As regular readers of this blog know, Minneapolis Fed President Neel Kashkari has spent his days since not being elected governor of California three-and-a-half years ago in three ways, basically: blogging, dissenting and thinking things over in rustic northerly lodges while chopping cord after cord of firewood. Mostly, he thinks about his role as George W. Bush’s chief bailout officer, not only because it’s one of two primary reasons he’s not currently governor of California (the other is that he’s nominally a Republican), but also because of the way the world he helped create turned out. Now, he’s not exactly saying he would do everything differently is given a do-over, but, well, he’s kind of saying that after a bit of self-defending throat-clearing.
“The bailouts, while the right thing to do at the time, violated a core American belief: if you take a risk, you bear the consequences,” Mr. Kashkari said in an interview last month. “A lot of political division we experience is still a byproduct of the financial crisis and the fundamental unfairness….”
“I went into the Bush administration considering myself a free market person,” Mr. Kashkari said. Now, “free markets are still preferred, but markets can make mistakes, sometimes large, costly ones.

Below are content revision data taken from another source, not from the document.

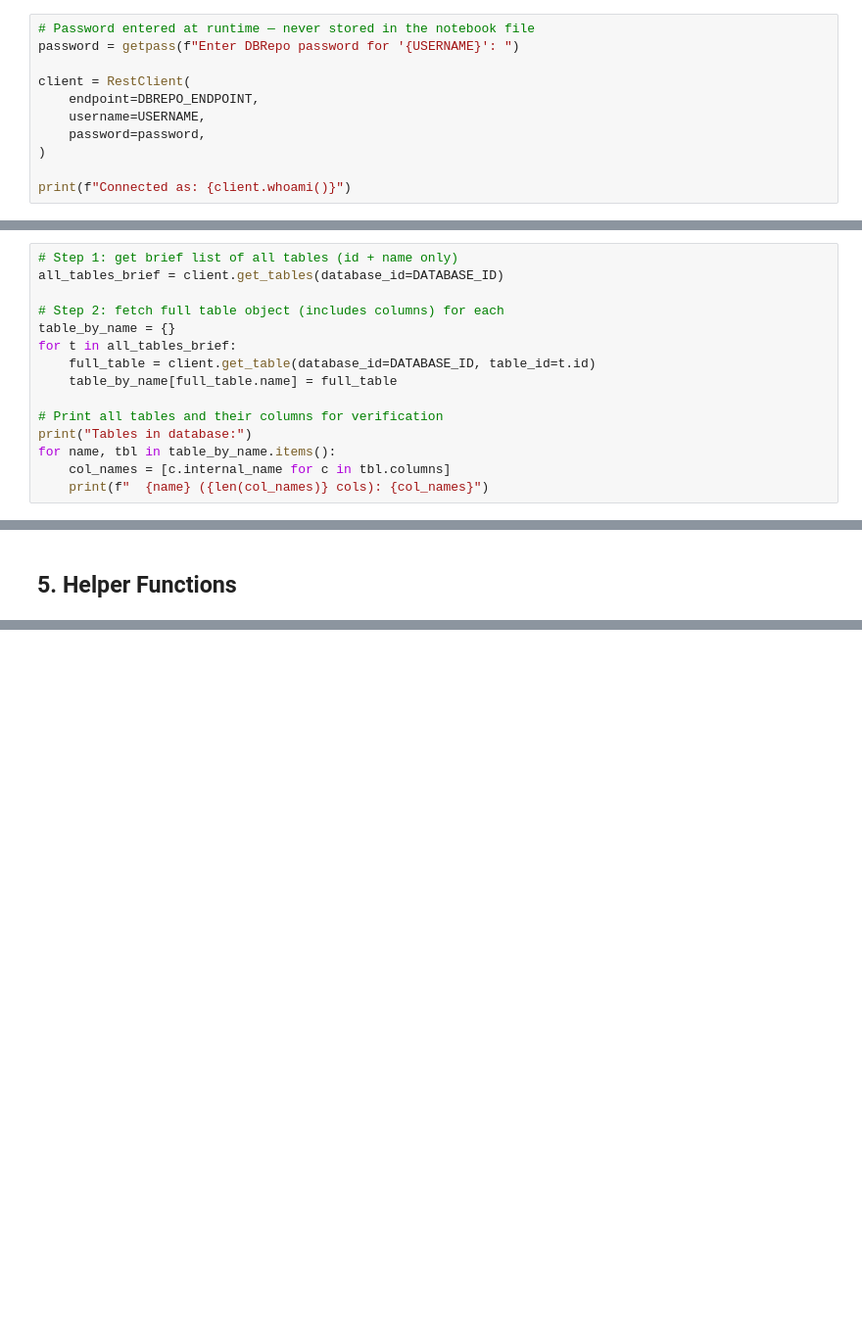
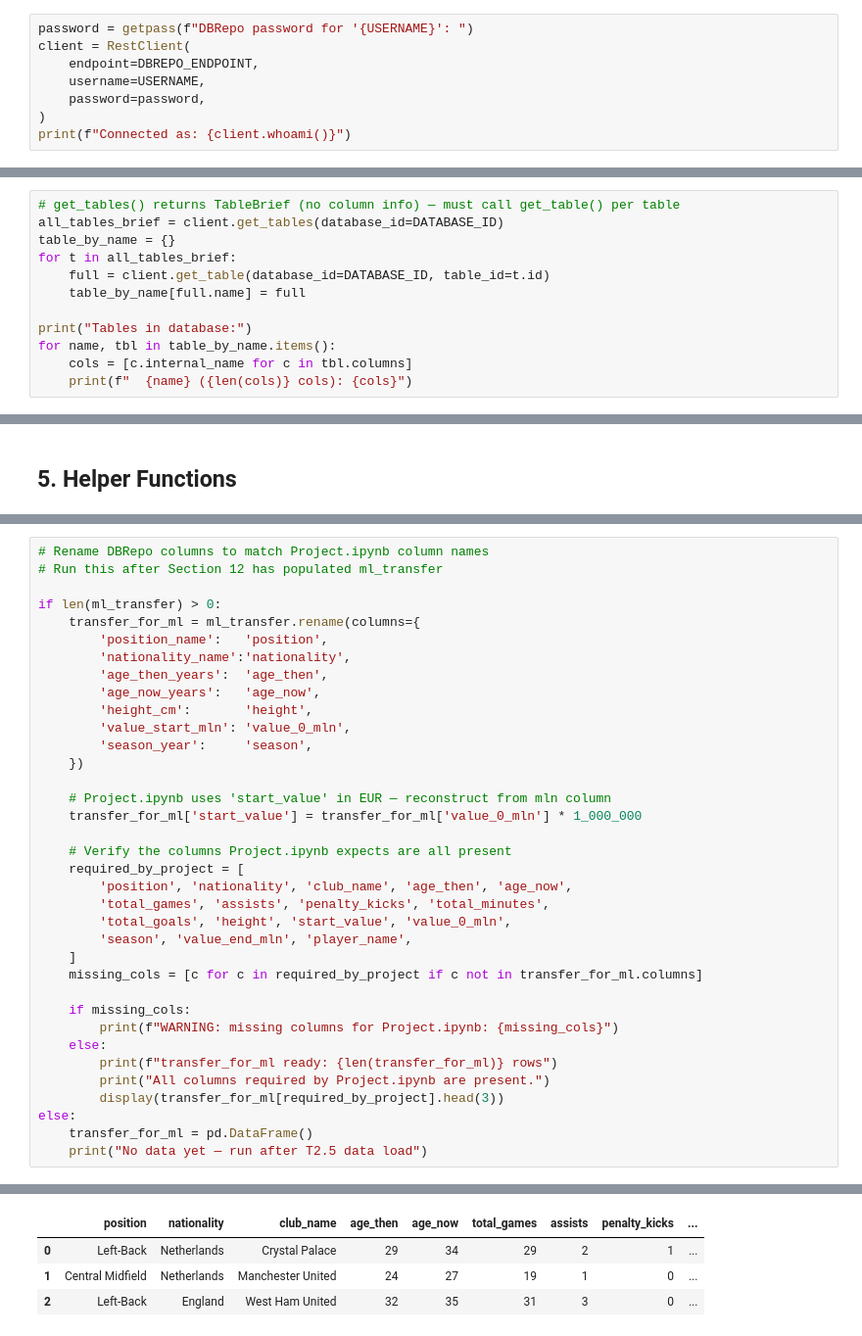
Before and after one commit to Ekene-James/fair-ds-experiment, a Jupyter notebook: notebooks/T2_4_create_views.ipynb, the cells around one changed output, grey strips where cells are left out. Shown at 98% size. Cells and saved outputs as stored; diff of their text form; blank space fills up the shorter version.

Commit message:
integrated api db with the project

```diff
--- a/notebooks/T2_4_create_views.ipynb
+++ b/notebooks/T2_4_create_views.ipynb
@@ -121,12 +67,9 @@ VIEW_COMBINED = "vw_combined_player_value"
 # %%
-# Password entered at runtime — never stored in the notebook file
-password = getpass(f"Enter DBRepo password for '{USERNAME}': ")
-
+password = getpass(f"DBRepo password for '{USERNAME}': ")
 client = RestClient(
     endpoint=DBREPO_ENDPOINT,
     username=USERNAME,
     password=password,
 )
-
 print(f"Connected as: {client.whoami()}")
 # %% [output]
@@ -141,17 +81,14 @@ We must call `get_table()` individually per table to get full column details.
 # %%
-# Step 1: get brief list of all tables (id + name only)
+# get_tables() returns TableBrief (no column info) — must call get_table() per table
 all_tables_brief = client.get_tables(database_id=DATABASE_ID)
-
-# Step 2: fetch full table object (includes columns) for each
 table_by_name = {}
 for t in all_tables_brief:
-    full_table = client.get_table(database_id=DATABASE_ID, table_id=t.id)
-    table_by_name[full_table.name] = full_table
+    full = client.get_table(database_id=DATABASE_ID, table_id=t.id)
+    table_by_name[full.name] = full
 
-# Print all tables and their columns for verification
 print("Tables in database:")
 for name, tbl in table_by_name.items():
-    col_names = [c.internal_name for c in tbl.columns]
-    print(f"  {name} ({len(col_names)} cols): {col_names}")
+    cols = [c.internal_name for c in tbl.columns]
+    print(f"  {name} ({len(cols)} cols): {cols}")
 # %% [output]
 Tables in database:
@@ -646,0 +564,37 @@ All required views registered successfully.
+# %%
+# Rename DBRepo columns to match Project.ipynb column names
+# Run this after Section 12 has populated ml_transfer
+
+if len(ml_transfer) > 0:
+    transfer_for_ml = ml_transfer.rename(columns={
+        'position_name':   'position',
+        'nationality_name':'nationality',
+        'age_then_years':  'age_then',
+        'age_now_years':   'age_now',
+        'height_cm':       'height',
+        'value_start_mln': 'value_0_mln',
+        'season_year':     'season',
+    })
+
+    # Project.ipynb uses 'start_value' in EUR — reconstruct from mln column
+    transfer_for_ml['start_value'] = transfer_for_ml['value_0_mln'] * 1_000_000
+
+    # Verify the columns Project.ipynb expects are all present
+    required_by_project = [
+        'position', 'nationality', 'club_name', 'age_then', 'age_now',
+        'total_games', 'assists', 'penalty_kicks', 'total_minutes',
+        'total_goals', 'height', 'start_value', 'value_0_mln',
+        'season', 'value_end_mln', 'player_name',
+    ]
+    missing_cols = [c for c in required_by_project if c not in transfer_for_ml.columns]
+
+    if missing_cols:
+        print(f"WARNING: missing columns for Project.ipynb: {missing_cols}")
+    else:
+        print(f"transfer_for_ml ready: {len(transfer_for_ml)} rows")
+        print("All columns required by Project.ipynb are present.")
+        display(transfer_for_ml[required_by_project].head(3))
+else:
+    transfer_for_ml = pd.DataFrame()
+    print("No data yet — run after T2.5 data load")
+# %% [output]
@@ -647 +603,5 @@ All required views registered successfully.
+|  | position | nationality | club_name | age_then | age_now | total_games | assists | penalty_kicks | ... |
+| 0 | Left-Back | Netherlands | Crystal Palace | 29 | 34 | 29 | 2 | 1 | ... |
+| 1 | Central Midfield | Netherlands | Manchester United | 24 | 27 | 19 | 1 | 0 | ... |
+| 2 | Left-Back | England | West Ham United | 32 | 35 | 31 | 3 | 0 | ... |
 # %% [markdown]
```
Also changed, not shown: parts of 38 cells of this notebook, 29 other files.
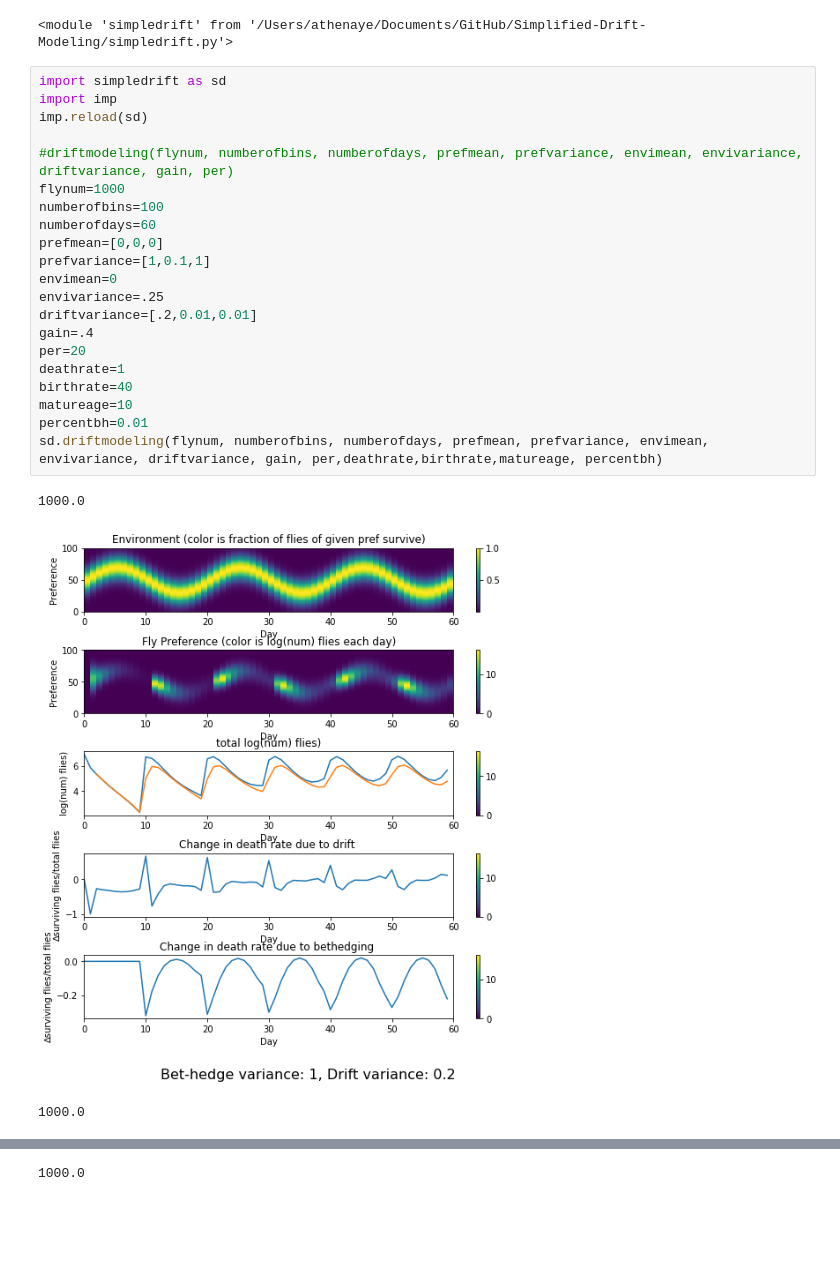
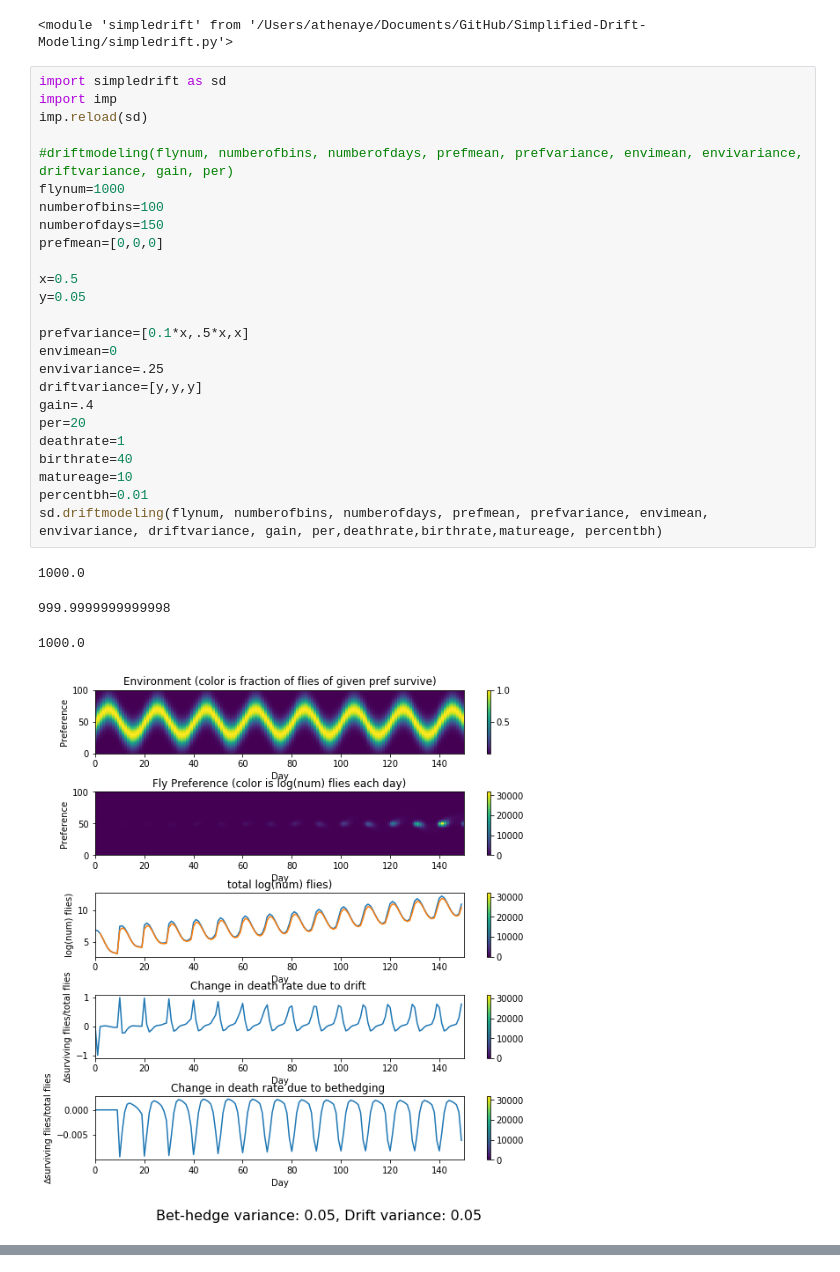
Before and after one commit to ryantmaloney/Simplified-Drift-Modeling, a Jupyter notebook: driftmodeling.ipynb, the cells around one changed output, grey strips where cells are left out. Cells and saved outputs as stored; diff of their text form; blank space fills up the shorter version.

```diff
--- a/driftmodeling.ipynb
+++ b/driftmodeling.ipynb
@@ -7,25 +7,30 @@ imp.reload(sd)
 # %%
 import simpledrift as sd
 import imp
 imp.reload(sd)
 
 #driftmodeling(flynum, numberofbins, numberofdays, prefmean, prefvariance, envimean, envivariance, driftvariance, gain, per)
 flynum=1000
 numberofbins=100
-numberofdays=60
+numberofdays=150
 prefmean=[0,0,0]
-prefvariance=[1,0.1,1]
+
+x=0.5
+y=0.05
+
+prefvariance=[0.1*x,.5*x,x]
 envimean=0
 envivariance=.25
-driftvariance=[.2,0.01,0.01]
+driftvariance=[y,y,y]
 gain=.4
 per=20
 deathrate=1
 birthrate=40
 matureage=10
 percentbh=0.01
 sd.driftmodeling(flynum, numberofbins, numberofdays, prefmean, prefvariance, envimean, envivariance, driftvariance, gain, per,deathrate,birthrate,matureage, percentbh)
 # %% [output]
 1000.0
+999.9999999999998
+1000.0
-[figure, old version]
+[figure, new version]
-1000.0
@@ -33 +37,0 @@ sd.driftmodeling(flynum, numberofbins, numberofdays, prefmean, prefvariance, env
-1000.0
```
Also changed, not shown: parts of 2 cells of this notebook, 1 other file.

We do need some regulation to protect against free market excesses such as those that lead to financial crises.”